---------- Data supplied ----------

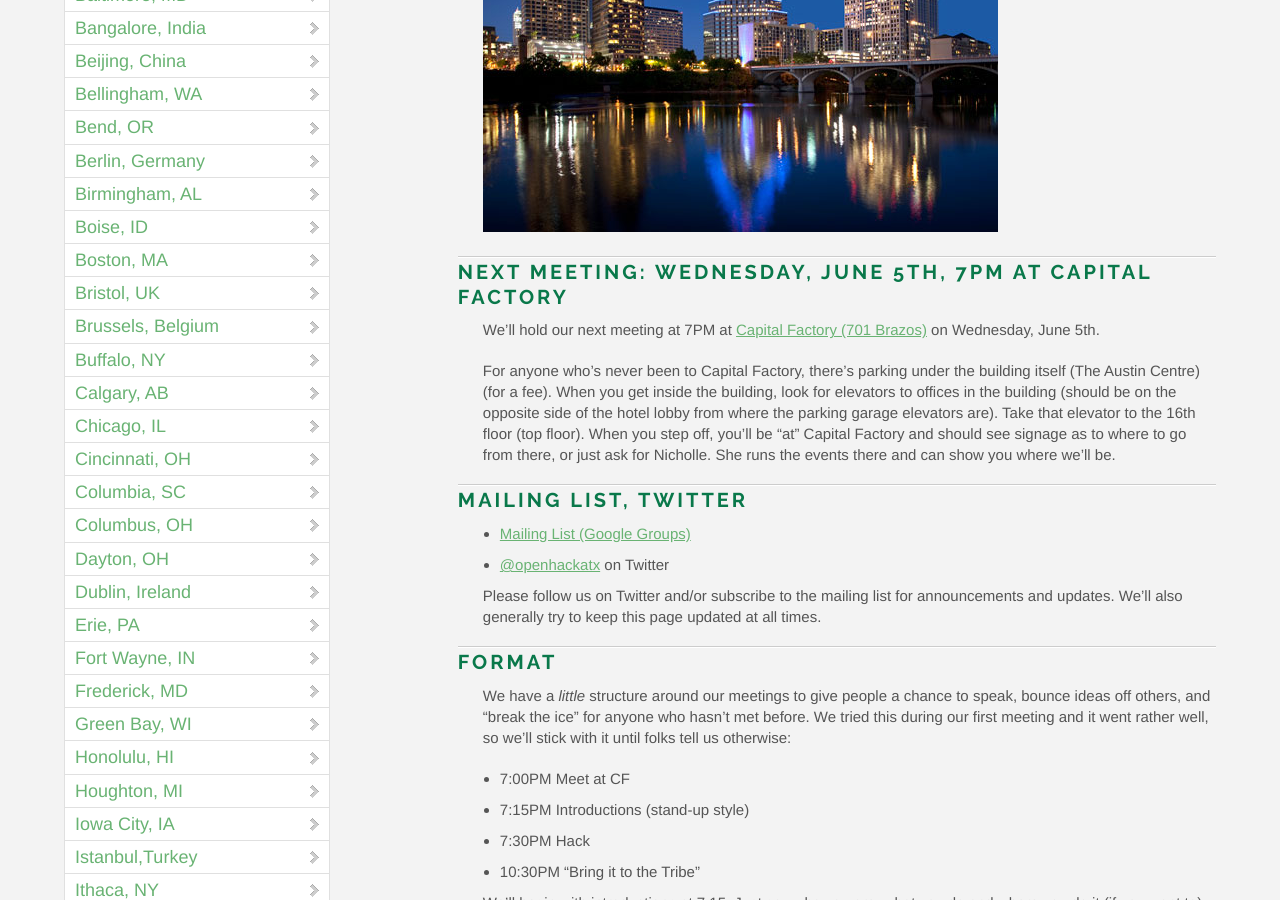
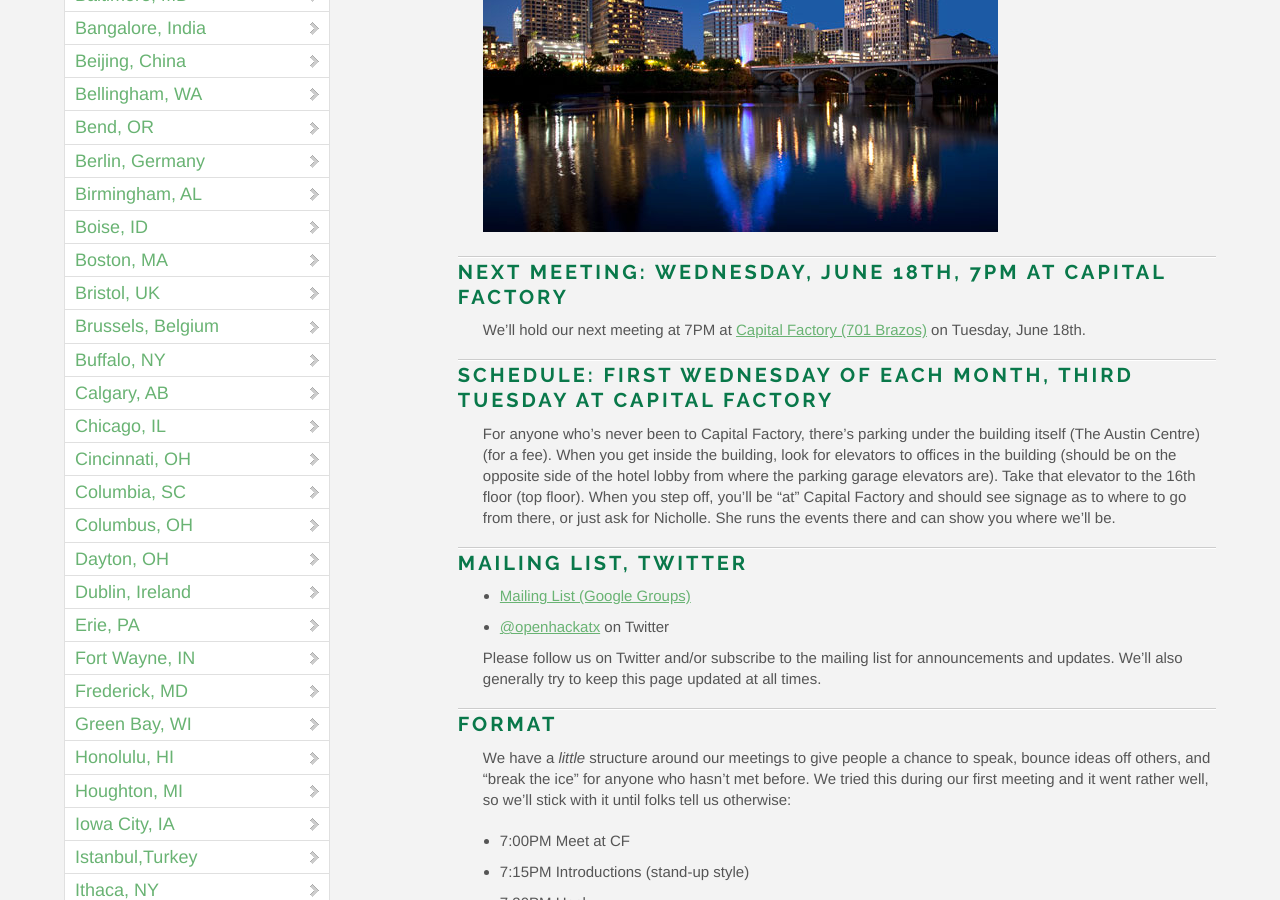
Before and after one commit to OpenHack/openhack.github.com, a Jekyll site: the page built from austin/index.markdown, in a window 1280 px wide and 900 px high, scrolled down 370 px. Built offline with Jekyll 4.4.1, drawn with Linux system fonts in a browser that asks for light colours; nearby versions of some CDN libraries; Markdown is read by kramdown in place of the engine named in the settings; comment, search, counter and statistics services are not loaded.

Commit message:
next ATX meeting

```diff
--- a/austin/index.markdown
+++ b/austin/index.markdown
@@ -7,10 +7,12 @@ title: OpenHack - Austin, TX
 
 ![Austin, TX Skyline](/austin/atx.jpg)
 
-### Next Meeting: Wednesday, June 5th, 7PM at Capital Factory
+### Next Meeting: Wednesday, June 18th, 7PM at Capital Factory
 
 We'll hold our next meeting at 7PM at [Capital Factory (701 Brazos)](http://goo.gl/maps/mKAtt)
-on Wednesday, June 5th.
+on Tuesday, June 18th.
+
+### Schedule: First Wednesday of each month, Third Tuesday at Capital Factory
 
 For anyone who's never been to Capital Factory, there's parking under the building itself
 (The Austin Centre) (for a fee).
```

----------

__Task prompt__. Out of the entries, pull every line that mentions "Tuesday".

__Answer to this problem__.
+on Tuesday, June 18th.
+### Schedule: First Wednesday of each month, Third Tuesday at Capital Factory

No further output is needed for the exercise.